(Records contained in a dataset)

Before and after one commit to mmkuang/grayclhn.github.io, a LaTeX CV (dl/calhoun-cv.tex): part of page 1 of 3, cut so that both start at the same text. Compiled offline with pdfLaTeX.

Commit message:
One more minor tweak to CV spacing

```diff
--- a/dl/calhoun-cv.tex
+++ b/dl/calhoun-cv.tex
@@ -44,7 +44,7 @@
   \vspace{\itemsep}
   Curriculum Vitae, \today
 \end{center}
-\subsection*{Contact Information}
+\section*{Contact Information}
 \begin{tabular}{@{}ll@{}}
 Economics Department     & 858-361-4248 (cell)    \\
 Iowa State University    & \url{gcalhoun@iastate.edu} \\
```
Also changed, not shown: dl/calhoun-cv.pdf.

## What is expected
Set down each record verbatim.

## Expected answer
Before and after one commit to mmkuang/grayclhn.github.io, a LaTeX CV (dl/calhoun-cv.tex): part of page 1 of 3, cut so that both start at the same text. Compiled offline with pdfLaTeX.

Commit message:
One more minor tweak to CV spacing

```diff
--- a/dl/calhoun-cv.tex
+++ b/dl/calhoun-cv.tex
@@ -44,7 +44,7 @@
   \vspace{\itemsep}
   Curriculum Vitae, \today
 \end{center}
-\subsection*{Contact Information}
+\section*{Contact Information}
 \begin{tabular}{@{}ll@{}}
 Economics Department     & 858-361-4248 (cell)    \\
 Iowa State University    & \url{gcalhoun@iastate.edu} \\
```
Also changed, not shown: dl/calhoun-cv.pdf.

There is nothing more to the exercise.